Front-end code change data
________________

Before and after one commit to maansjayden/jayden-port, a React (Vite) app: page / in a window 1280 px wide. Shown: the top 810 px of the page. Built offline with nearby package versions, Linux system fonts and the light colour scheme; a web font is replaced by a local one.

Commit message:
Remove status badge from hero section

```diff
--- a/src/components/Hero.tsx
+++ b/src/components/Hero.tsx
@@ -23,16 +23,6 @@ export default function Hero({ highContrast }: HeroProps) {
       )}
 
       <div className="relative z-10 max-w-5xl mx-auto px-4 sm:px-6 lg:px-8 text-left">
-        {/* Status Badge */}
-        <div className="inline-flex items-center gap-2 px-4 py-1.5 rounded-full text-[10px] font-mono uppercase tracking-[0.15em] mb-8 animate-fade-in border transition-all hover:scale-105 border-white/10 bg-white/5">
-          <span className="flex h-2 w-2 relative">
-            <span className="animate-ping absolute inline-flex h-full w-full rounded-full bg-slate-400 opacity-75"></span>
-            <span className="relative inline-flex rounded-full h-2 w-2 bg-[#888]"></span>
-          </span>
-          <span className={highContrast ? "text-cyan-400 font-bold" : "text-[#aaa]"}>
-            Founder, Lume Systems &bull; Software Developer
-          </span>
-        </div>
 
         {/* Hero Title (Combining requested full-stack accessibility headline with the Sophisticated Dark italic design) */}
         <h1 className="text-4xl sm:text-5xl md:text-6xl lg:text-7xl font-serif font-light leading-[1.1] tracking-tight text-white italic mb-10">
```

________________

## Exercise
Print the data again exactly.

## Exercise response
Before and after one commit to maansjayden/jayden-port, a React (Vite) app: page / in a window 1280 px wide. Shown: the top 810 px of the page. Built offline with nearby package versions, Linux system fonts and the light colour scheme; a web font is replaced by a local one.

Commit message:
Remove status badge from hero section

```diff
--- a/src/components/Hero.tsx
+++ b/src/components/Hero.tsx
@@ -23,16 +23,6 @@ export default function Hero({ highContrast }: HeroProps) {
       )}
 
       <div className="relative z-10 max-w-5xl mx-auto px-4 sm:px-6 lg:px-8 text-left">
-        {/* Status Badge */}
-        <div className="inline-flex items-center gap-2 px-4 py-1.5 rounded-full text-[10px] font-mono uppercase tracking-[0.15em] mb-8 animate-fade-in border transition-all hover:scale-105 border-white/10 bg-white/5">
-          <span className="flex h-2 w-2 relative">
-            <span className="animate-ping absolute inline-flex h-full w-full rounded-full bg-slate-400 opacity-75"></span>
-            <span className="relative inline-flex rounded-full h-2 w-2 bg-[#888]"></span>
-          </span>
-          <span className={highContrast ? "text-cyan-400 font-bold" : "text-[#aaa]"}>
-            Founder, Lume Systems &bull; Software Developer
-          </span>
-        </div>
 
         {/* Hero Title (Combining requested full-stack accessibility headline with the Sophisticated Dark italic design) */}
         <h1 className="text-4xl sm:text-5xl md:text-6xl lg:text-7xl font-serif font-light leading-[1.1] tracking-tight text-white italic mb-10">
```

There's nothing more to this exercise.